We have been holding a formal family reunion every five years for the last 30 years. Before that we had gatherings but they were never quite so formal or organized. The family has always been large, and it has grown exponentially in the last 20 years, since I have 45 cousins who are all married with children and some with grandchildren.

The reunion committee currently meets about once a month to stay ahead of details and make sure everything gets booked in good time, the hall, caterer, portable toilets, DJ and entertainment.

We are a proud bunch, and we celebrate our Canadian heritage, Polish and German heritage and since some of my cousins were born and currently live in the United States, we are sensitive to having an American element at the reunion despite celebrating in Canada. Many will be interested to know when they get their history book this year that they are just as much Irish as Polish.

If you have yet to plan a family reunion or are in process of planning one, I’m sure you can join me in attesting to the fact that it can be an overwhelming and thankless job.

This Follow Friday I would like to direct your attention to a little magazine and website that can help take some of the stress out of planning a family reunion.

Reunions Magazine and provides and extensive list of tools to help you organize your reunion. The website and magazine consist of a variety of articles and podcasts all formulated around offering you ideas and how-tos for planning your reunion. Everything from choosing a date and place, to getting the word out, ideas on how to finance your reunion to suggestions for activities and games and icebreakers. They also offer up some ideas on how to include some family history and genealogy in your reunion.

Reunions Magazine
Reunions Magazine is published four times a year at a very affordable rate of $3.00 an issue. They also offer a reunion workbook to help keep you organized and on task for $9.95. The website provides a forum where you can post questions and discuss your reunion questions or offer up some fresh ideas to others who are overwhelmed by their project.

With my own family reunion only three short weeks away, I have turned to Reunions Magazine on several occasions to bring some ideas to our committee. Check them out and make your next family reunion an event to remember.

Wisdom Wednesday - Quote of the Week

I apologize my posting has been sporadic of late. We have put the family history book to bed ( I will share more about that in future posts) and anxiously await its arrival.

I have just celebrated the 50th Anniversary of my parents wedding and as chief cook and bottle washer I had my hands full.
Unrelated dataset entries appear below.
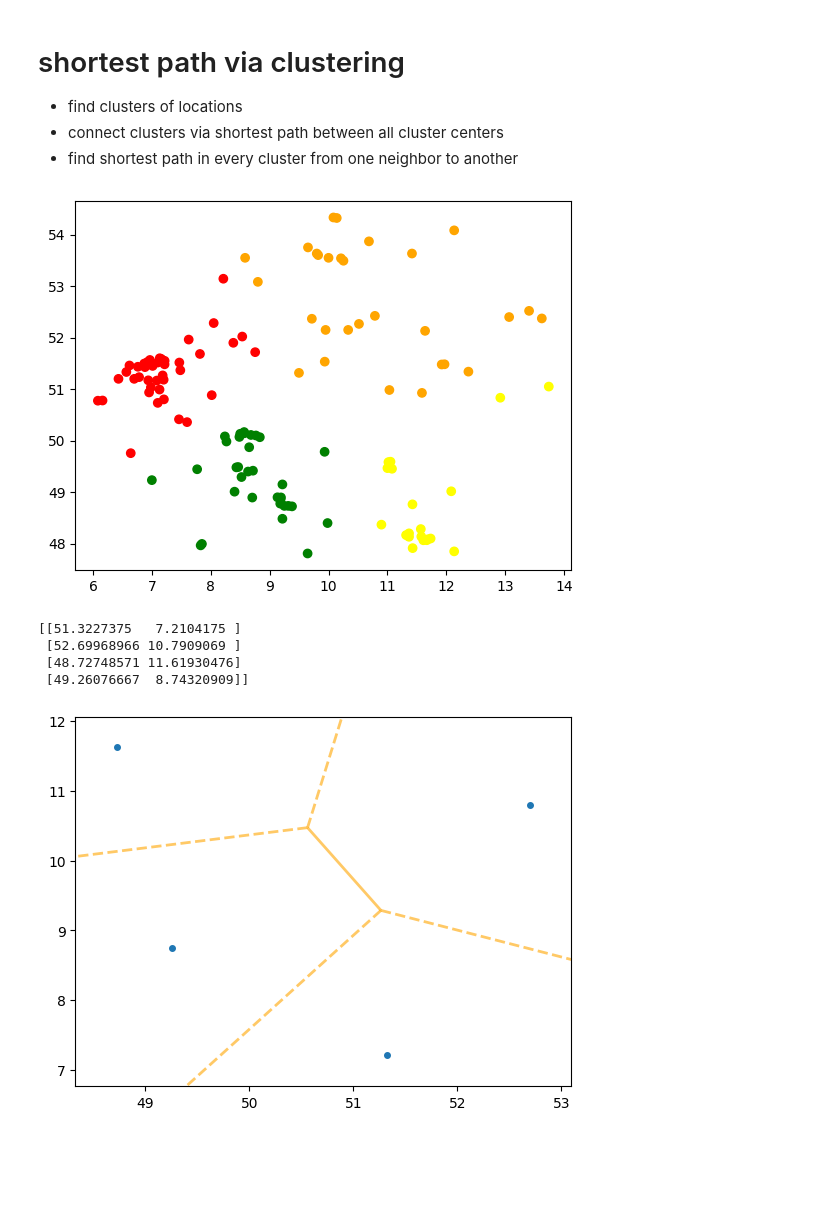
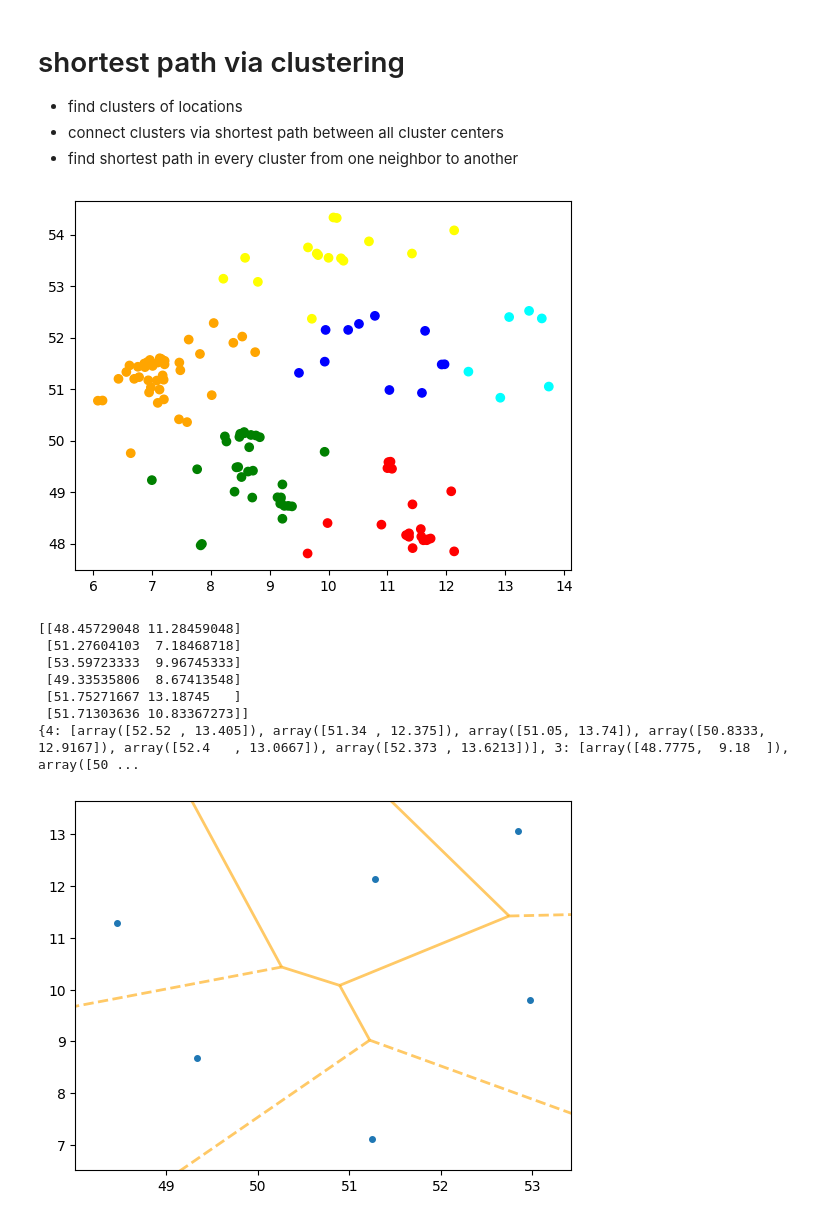
Before and after one commit to JaegerJens/shortest-path, a Jupyter notebook: shortestpath.ipynb, the cells around one changed output. Drawn from its saved outputs; the diff is of its cells as text; code cells hidden in the pictures; blank space fills up the shorter version.

Commit message:
separate locations by cluster label

```diff
--- a/shortestpath.ipynb
+++ b/shortestpath.ipynb
@@ -122,32 +122,41 @@ plt.show()
 # %%
 from sklearn.cluster import KMeans
 
 def plotClusters(clusters):
     lat, lng = zip(*locations)
     colors = ["#FF0000", "#FFA500", "#FFFF00", "#008000",
         "#00FFFF", "#0000FF", "#800080", "#FFC0CB",
         "#FF69B4", "#FF1493", "#00FF00", "#7CFC00",
         "#00CED1", "#000080", "#8B008B", "#FF00FF"]
     clusterColors = [colors[index] for index in clusters]
 
     plt.scatter(lng, lat, c=clusterColors)
     plt.show()
 
+def separateClusters(locations, labels):
+    locWithLabels = np.hstack((locations, labels[:, np.newaxis]))
+    return {label: [city[[0, 1]] for city in locWithLabels if city[2] == label] for label in labels}
 
 def clusterCities(numClusters):
     kmeans = KMeans(n_clusters = numClusters, n_init="auto")
     kmeans.fit(locations)
     plotClusters(kmeans.labels_)
-    return kmeans.cluster_centers_
 
-clusterCenters = clusterCities(4)
+    clusteredLocations = separateClusters(locations, kmeans.labels_)
+    return (kmeans.cluster_centers_, clusteredLocations)
+
+clusterCenters, clusteredLocations = clusterCities(6)
 print(clusterCenters)
+print(clusteredLocations)
 # %% [output]
-[figure, old version]
+[figure, new version]
-[[51.3227375   7.2104175 ]
- [52.69968966 10.7909069 ]
- [48.72748571 11.61930476]
- [49.26076667  8.74320909]]
+[[48.45729048 11.28459048]
+ [51.27604103  7.18468718]
+ [53.59723333  9.96745333]
+ [49.33535806  8.67413548]
+ [51.75271667 13.18745   ]
+ [51.71303636 10.83367273]]
+{4: [array([52.52 , 13.405]), array([51.34 , 12.375]), array([51.05, 13.74]), array([50.8333, 12.9167]), array([52.4   , 13.0667]), array([52.373 , 13.6213])], 3: [array([48.7775,  9.18  ]), array([50 ...
 # %%
 from scipy.spatial import Voronoi, voronoi_plot_2d
 
@@ -157,7 +166,7 @@ fig = voronoi_plot_2d(vor, show_vertices=False, line_colors='orange',
                       line_width=2, line_alpha=0.6, point_size=8)
 plt.show()
 # %% [output]
-[figure, old version]
+[figure, new version]
 # %%
 from functools import reduce
 from shapely.geometry import Polygon
```
Also changed, not shown: parts of 1 cell of this notebook.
Now it is full steam ahead to reunion plans.(Look to Friday's post for some reunion ideas).

However, I am happy to get back to posting on a regular basis. Geneabloggers have recently started a new Wednesday theme and I am happy to join along. Previously Wordless Wednesday was never my thing, as a writer it went against every grain of my being. However, Wisdom Wednesday I can certainly get behind.

In writing our family history book we often turned to quotes in the writing of our book. I personally find them to be thought provoking, and help to enhance the book. 

If you are writing your family history book , I encourage you to look to quotes to enhance your book. They are easily found on the Internet, just make sure you give proper citation to the author.

To start this first Wisdom Wednesday, I wish to share a quote that eventually lead us to the title of our family history book. Our family book is entitled  The Waters of My Ancestors, The Kowalsky-Vogel Story.

We have taken our inspirations from the following quote.

"I have drunk deep of the waters of my ancestors" Larry Neal

Larry Neal or Lawerence Neal (September 5, 1937 – January 1981) was a scholar of African-American theatre. He is well known for his contributions to the Black Arts Movement of the 1960s and 1970s.

Do you have a favourite quote genealogy, family related, feel free to share it here on Wisdom Wednesday.

Related Reading
 How Green Was My Valley